Since 2016, EHang has been improving the EHang 184 and running test flights. In 2017, the company was granted AS9100C certification, which “…is a widely adopted standardized aerospace industry quality management system” (technewsworld). Just last month, footage of the latest test flight was released showing the EHang 184 consisting of eight propellers on four arms.
According to the company, it can transport a single person at speeds up to 130kph in Force 7 typhoon conditions. Among other things, the 184 boasts multiple backups to take over in the event of failure, multiple sets of sensors to provide real time data, a fold-able design, air conditioning, and LTE network. EHang also says it is working to add in manual controls, so that if passengers have piloting experience, they have a choice to take over the controls.
However, the EHang 184 is still a work in progress, and it is a slow process to make sure everything is completely safe for passengers before it is released to the public. One issue many companies developing passenger drones has, is with battery technology. Battery-powered flight is completely new and poses a risk of both failure and the effects of a very hot or burning vehicle crashing from the sky. The other issue that needs to be addressed is the propellers. The four spinning propellers at waist height will not be approved by aviation authority, so EHang will have to work on a new type of design.
Looking to compete with EHang and build its own passenger drone is industrial company giant Boeing. CEO Dennis Muilenburg says he thinks passenger drones will shape a new transportation ecosystem and will be a regular thing in society within a decade, and real prototypes are already being built. Last year, Boeing bought Aurora Flight Sciences, which showed its interest in pilot-less passenger drones; Aurora’s main project was a new flying taxi being developed with Uber Technologies. Now that Boeing has taken over, the company is seeing a lot of benefits from the acquisition, and they are putting more focus on passenger drones.
One of the main problems that every company creating a passenger drone is facing is the lack of air-traffic management network, as nothing like this has been done before and therefore there is nothing certified. Safety and insurance is a huge concern due to the fact that there will be people’s lives at stake. But, Muilenburg is confident that the FAA will get these issues sorted out in no time. With Boeing and so many other corporations on board, it is hard to argue with his estimate of seeing autonomous passenger drones in the air in the next ten years.
According to Automobilwoche, Porsche is now developing passenger drones too. Although the company may not be as far along as EHang or Boeing – they are only rumored to be showing off their first design sketch soon – this is an indication that passenger drones will soon be a reality. For Porche’s design, you would apparently have some control over the drone, but would not need a pilot’s license.

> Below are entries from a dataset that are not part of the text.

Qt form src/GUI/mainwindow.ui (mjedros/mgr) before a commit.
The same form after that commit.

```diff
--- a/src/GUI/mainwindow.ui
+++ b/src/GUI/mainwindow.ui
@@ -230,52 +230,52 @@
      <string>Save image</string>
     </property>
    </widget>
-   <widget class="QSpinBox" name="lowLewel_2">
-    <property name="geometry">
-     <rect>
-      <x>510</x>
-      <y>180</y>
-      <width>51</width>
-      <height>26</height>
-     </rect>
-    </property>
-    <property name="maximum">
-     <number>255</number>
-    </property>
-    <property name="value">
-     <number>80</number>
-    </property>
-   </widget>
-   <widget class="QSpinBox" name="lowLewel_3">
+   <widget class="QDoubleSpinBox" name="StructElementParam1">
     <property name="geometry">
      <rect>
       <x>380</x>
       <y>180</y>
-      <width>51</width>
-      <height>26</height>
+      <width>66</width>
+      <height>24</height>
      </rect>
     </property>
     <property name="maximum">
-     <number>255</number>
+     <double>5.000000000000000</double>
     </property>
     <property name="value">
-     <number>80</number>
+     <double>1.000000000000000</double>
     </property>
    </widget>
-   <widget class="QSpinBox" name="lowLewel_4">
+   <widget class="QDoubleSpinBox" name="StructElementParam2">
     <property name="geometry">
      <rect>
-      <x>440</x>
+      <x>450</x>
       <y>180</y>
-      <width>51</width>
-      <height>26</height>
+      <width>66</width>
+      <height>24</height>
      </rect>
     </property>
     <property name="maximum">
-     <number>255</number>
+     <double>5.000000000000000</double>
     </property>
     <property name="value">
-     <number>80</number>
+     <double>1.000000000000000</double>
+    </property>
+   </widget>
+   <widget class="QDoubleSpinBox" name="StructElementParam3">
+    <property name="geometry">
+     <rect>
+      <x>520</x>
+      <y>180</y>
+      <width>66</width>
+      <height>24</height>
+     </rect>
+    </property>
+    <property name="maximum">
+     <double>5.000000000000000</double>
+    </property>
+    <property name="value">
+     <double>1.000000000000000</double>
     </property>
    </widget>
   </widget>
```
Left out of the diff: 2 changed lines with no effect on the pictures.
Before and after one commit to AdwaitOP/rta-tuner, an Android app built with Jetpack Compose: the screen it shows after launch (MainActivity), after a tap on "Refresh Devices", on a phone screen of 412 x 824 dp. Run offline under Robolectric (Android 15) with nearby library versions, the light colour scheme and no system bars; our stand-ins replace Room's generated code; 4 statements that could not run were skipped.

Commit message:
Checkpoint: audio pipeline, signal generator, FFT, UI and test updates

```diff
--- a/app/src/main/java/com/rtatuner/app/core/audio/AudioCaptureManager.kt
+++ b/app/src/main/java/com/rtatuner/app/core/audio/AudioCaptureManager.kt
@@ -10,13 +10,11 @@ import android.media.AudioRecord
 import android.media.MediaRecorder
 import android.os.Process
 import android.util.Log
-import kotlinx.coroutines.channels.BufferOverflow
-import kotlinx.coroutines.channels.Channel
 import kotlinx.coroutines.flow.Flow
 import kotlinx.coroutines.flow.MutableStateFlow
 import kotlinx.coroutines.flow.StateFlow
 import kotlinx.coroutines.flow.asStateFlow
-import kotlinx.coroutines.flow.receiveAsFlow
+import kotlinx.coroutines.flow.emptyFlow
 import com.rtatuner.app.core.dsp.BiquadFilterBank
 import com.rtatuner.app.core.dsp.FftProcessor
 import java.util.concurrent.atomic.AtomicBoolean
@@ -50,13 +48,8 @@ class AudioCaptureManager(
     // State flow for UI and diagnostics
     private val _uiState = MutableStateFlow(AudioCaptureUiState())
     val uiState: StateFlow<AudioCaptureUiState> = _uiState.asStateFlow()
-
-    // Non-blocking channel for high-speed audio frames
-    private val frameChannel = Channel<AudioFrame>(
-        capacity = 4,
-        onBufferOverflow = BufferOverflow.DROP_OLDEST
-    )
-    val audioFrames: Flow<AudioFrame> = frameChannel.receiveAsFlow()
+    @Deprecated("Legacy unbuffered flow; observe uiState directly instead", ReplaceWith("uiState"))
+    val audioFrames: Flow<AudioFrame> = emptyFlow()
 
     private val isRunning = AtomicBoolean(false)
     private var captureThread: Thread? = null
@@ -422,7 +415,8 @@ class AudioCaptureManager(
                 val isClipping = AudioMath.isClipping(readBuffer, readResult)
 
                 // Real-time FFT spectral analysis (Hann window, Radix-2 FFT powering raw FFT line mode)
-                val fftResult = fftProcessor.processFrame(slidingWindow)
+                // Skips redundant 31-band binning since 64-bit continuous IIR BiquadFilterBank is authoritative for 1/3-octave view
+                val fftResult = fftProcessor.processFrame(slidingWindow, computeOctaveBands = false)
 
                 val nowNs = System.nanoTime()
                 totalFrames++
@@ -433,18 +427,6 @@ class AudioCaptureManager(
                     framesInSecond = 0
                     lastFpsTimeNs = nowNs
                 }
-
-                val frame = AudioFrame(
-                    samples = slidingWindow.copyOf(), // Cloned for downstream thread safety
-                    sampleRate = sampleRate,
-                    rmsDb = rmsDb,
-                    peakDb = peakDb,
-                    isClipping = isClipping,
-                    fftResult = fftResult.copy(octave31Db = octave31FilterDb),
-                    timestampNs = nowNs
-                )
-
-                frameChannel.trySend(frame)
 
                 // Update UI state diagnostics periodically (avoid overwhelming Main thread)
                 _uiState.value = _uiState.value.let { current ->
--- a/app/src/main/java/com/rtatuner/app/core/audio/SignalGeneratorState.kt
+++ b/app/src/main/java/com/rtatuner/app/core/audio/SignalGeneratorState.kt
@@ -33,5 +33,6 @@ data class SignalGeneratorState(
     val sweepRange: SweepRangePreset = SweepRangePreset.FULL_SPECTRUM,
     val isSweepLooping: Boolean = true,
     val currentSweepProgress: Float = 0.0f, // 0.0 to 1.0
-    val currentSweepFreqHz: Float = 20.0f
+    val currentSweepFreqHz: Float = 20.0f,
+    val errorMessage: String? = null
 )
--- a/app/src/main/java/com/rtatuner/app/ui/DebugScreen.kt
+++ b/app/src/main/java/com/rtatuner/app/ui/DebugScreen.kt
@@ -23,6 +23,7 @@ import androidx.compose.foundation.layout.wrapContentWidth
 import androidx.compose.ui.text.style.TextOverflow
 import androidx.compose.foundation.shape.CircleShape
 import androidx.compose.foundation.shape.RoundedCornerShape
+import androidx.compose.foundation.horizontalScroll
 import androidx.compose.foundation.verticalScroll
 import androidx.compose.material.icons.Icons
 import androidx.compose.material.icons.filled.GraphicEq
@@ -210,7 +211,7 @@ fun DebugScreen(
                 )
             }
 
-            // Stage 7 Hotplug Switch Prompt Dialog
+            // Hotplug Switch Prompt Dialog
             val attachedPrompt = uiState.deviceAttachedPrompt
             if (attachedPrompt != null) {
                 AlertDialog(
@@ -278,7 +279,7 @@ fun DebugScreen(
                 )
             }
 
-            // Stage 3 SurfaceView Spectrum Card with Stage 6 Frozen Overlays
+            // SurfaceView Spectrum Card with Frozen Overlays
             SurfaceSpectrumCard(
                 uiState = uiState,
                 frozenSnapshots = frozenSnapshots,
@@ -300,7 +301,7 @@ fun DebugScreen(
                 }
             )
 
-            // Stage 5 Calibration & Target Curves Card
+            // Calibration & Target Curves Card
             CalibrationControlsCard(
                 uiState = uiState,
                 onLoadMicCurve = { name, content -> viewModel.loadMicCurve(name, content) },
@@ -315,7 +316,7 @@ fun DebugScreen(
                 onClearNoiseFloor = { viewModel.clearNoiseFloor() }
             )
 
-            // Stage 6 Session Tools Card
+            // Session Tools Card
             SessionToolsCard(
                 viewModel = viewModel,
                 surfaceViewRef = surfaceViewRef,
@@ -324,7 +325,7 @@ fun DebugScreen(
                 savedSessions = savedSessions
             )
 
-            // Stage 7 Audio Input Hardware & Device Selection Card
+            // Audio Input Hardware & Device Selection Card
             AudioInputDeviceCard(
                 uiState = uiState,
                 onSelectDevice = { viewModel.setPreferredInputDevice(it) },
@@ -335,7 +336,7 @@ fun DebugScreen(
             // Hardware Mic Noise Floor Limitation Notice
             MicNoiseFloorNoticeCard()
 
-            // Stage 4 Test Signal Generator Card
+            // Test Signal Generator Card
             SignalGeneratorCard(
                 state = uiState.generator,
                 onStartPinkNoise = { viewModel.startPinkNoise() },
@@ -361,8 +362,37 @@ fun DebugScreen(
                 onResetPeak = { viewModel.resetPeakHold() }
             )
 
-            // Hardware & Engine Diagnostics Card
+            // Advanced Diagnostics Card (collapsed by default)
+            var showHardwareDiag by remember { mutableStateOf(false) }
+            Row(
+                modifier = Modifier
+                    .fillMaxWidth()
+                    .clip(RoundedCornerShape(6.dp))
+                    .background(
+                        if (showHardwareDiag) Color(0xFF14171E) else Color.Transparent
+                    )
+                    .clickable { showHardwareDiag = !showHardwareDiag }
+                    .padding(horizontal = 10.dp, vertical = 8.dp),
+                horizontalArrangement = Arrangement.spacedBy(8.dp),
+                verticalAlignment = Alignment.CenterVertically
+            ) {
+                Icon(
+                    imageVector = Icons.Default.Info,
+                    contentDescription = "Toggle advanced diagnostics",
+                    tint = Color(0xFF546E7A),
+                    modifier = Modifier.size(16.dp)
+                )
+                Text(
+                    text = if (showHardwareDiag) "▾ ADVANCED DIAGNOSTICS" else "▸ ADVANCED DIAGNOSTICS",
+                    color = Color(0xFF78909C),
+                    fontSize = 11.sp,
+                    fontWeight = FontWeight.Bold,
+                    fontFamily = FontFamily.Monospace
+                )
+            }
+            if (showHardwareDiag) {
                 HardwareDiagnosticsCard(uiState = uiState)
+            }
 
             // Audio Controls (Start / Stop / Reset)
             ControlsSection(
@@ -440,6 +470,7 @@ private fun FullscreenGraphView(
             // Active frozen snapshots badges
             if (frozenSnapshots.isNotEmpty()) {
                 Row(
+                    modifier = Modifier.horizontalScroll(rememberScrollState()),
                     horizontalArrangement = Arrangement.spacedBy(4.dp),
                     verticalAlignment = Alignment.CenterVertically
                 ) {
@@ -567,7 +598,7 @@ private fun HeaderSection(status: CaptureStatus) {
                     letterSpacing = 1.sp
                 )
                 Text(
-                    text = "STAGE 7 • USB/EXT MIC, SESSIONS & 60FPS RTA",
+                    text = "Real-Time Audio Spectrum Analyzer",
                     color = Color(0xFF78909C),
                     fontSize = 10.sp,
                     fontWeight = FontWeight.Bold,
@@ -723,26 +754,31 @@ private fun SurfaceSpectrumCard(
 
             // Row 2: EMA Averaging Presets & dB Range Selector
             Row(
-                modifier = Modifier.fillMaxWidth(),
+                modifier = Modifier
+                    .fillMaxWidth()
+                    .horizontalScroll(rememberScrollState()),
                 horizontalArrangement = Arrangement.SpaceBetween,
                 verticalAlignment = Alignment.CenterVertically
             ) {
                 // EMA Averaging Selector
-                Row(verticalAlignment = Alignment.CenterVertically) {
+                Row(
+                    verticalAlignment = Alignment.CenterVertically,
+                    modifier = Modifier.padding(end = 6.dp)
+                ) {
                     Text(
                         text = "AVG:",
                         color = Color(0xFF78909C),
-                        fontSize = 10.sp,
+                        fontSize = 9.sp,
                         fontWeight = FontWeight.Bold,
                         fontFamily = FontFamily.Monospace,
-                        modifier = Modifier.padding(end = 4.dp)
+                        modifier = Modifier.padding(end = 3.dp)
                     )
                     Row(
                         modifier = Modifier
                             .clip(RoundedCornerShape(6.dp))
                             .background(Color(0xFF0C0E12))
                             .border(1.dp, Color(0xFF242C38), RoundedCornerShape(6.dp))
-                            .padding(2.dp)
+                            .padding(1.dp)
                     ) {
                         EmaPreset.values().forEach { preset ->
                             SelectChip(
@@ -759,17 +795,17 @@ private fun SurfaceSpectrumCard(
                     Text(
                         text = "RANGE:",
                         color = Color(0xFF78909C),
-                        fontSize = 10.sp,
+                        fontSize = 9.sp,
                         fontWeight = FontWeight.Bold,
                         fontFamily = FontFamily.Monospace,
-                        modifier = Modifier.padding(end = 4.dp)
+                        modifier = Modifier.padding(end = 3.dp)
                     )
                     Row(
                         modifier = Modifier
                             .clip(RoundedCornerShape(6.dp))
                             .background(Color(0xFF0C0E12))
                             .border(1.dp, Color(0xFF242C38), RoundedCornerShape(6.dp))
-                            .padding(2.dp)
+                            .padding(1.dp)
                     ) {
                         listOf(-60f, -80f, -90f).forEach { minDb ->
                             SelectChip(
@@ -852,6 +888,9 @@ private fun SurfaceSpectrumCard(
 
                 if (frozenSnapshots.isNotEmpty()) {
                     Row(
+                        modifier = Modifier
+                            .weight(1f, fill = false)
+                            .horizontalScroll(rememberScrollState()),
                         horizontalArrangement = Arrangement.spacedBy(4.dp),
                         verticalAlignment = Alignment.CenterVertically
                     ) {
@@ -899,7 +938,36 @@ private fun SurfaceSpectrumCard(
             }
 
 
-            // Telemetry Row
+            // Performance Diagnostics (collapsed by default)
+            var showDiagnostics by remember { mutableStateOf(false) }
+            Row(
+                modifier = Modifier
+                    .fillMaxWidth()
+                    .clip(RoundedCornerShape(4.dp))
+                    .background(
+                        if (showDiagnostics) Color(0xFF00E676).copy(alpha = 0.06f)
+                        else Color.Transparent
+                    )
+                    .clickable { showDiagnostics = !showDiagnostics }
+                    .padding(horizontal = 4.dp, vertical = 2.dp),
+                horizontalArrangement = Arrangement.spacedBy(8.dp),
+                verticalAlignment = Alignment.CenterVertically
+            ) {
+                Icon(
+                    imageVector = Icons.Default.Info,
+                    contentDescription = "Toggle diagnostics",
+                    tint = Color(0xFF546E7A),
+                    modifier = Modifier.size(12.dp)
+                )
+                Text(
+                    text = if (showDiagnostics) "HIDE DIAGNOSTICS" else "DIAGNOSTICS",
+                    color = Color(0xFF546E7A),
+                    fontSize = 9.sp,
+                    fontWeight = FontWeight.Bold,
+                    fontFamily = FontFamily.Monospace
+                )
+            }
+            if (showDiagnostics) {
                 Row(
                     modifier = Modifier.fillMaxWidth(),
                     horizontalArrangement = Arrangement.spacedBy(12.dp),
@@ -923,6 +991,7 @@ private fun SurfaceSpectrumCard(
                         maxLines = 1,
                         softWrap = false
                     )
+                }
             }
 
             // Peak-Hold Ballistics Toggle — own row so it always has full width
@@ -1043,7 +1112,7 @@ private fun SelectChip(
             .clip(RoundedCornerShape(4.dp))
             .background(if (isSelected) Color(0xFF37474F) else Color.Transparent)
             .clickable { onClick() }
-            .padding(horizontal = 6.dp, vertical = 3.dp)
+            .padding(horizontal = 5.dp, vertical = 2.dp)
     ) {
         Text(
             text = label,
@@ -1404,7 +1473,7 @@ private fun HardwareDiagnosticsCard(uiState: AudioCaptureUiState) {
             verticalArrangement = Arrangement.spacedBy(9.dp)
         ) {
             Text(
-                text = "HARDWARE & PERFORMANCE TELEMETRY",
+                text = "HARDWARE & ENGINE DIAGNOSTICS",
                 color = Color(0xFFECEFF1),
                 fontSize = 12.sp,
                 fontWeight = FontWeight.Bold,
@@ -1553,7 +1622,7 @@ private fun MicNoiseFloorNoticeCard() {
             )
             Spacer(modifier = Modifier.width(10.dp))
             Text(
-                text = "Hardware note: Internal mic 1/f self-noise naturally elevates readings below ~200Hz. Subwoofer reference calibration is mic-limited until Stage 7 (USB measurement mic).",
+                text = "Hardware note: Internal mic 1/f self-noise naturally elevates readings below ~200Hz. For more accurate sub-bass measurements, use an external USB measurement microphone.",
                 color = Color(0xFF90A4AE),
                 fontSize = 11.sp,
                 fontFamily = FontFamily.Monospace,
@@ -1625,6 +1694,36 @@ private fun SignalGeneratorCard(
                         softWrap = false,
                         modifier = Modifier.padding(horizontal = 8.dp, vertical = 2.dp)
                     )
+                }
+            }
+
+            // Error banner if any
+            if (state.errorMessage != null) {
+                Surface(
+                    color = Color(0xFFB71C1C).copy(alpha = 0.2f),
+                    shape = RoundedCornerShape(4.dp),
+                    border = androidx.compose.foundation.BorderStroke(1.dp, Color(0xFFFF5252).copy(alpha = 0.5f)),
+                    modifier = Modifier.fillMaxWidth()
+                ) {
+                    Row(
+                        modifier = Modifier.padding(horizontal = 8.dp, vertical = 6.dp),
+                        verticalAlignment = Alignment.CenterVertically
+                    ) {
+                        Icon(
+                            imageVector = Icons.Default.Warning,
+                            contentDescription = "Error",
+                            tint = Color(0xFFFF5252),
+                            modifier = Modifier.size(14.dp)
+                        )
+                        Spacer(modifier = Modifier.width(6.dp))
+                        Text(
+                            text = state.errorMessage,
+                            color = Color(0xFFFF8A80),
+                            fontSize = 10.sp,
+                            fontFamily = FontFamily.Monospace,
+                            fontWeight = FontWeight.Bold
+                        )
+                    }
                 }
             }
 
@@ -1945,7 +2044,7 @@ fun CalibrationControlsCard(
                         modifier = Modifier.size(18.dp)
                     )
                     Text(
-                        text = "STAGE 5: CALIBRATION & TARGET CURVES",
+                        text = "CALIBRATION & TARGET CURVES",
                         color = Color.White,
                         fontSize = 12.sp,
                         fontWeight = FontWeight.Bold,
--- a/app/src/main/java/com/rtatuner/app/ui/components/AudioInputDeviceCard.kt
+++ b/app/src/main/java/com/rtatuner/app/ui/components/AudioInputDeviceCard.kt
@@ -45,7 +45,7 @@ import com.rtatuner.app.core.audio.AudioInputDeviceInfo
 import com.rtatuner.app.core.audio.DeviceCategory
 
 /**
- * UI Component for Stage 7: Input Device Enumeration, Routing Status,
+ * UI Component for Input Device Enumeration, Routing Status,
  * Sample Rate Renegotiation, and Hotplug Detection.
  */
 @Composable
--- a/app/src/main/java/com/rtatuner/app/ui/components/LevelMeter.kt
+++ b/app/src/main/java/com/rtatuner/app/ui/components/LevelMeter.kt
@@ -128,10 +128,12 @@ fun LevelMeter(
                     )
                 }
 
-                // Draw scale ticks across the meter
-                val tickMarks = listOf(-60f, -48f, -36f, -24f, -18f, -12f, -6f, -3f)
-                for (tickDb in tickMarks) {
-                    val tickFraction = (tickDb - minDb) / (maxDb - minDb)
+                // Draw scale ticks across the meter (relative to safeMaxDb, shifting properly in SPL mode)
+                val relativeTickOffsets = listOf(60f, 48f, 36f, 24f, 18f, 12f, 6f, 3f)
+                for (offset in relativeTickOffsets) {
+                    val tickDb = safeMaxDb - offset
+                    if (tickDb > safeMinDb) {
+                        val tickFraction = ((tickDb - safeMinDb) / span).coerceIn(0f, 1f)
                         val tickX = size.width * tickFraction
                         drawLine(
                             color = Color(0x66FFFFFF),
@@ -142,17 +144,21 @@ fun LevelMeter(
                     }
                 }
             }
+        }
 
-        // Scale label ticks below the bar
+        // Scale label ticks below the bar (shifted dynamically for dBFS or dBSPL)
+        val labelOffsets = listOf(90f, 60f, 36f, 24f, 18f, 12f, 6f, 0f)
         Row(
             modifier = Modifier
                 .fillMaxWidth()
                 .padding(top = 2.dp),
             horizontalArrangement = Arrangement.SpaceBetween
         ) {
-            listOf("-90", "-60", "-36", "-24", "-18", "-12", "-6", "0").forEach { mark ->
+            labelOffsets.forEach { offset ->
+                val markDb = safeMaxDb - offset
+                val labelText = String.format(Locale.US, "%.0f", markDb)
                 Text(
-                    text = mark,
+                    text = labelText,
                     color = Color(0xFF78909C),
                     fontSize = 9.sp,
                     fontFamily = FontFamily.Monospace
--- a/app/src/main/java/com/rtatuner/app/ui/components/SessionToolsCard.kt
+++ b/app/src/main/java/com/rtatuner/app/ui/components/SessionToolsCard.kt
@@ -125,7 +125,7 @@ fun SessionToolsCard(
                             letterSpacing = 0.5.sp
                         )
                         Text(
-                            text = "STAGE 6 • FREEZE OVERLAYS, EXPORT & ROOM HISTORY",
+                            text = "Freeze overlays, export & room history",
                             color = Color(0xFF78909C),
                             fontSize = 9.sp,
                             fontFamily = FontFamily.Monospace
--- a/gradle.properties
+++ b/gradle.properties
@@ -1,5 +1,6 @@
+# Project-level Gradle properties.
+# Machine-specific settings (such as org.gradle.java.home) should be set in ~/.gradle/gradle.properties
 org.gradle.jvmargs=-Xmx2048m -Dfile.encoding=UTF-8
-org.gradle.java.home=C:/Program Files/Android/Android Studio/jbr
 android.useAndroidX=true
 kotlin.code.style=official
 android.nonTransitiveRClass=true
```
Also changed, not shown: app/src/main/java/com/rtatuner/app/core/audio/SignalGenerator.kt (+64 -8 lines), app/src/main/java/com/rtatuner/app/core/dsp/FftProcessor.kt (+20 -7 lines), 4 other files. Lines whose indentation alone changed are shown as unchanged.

Like most other passenger drones being built, the idea is to make it mainly autonomous. Because Porsche is a huge proponent of “taking the wheel”, this seems odd for the company. But, the reasoning behind it, is because so many other companies are entering the race, so Porsche is probably feeling pressure to join. If they don’t, they may miss out when the shift actually happens, and it looks like it may happen soon.
Although flying cars have been in the back of our minds for years, it now seems to be a reality as companies get closer and closer to the real thing. EHang is probably the closest since it has a working prototype. Boeing and other companies are not far behind, and they are working quickly to keep up and compete.
Although Porsche is only beginning work on passenger drones and may not be as excited about it as other companies, their presence shows that this is not just something we see in sci-fi videos anymore. Many are even excited about the prospect of a faster, more efficient way to get around. Imagine a life without traffic jams. Of course, there are many things to work out still, such as air-traffic control and safety concerns, but we are closer than ever before, and work will continue.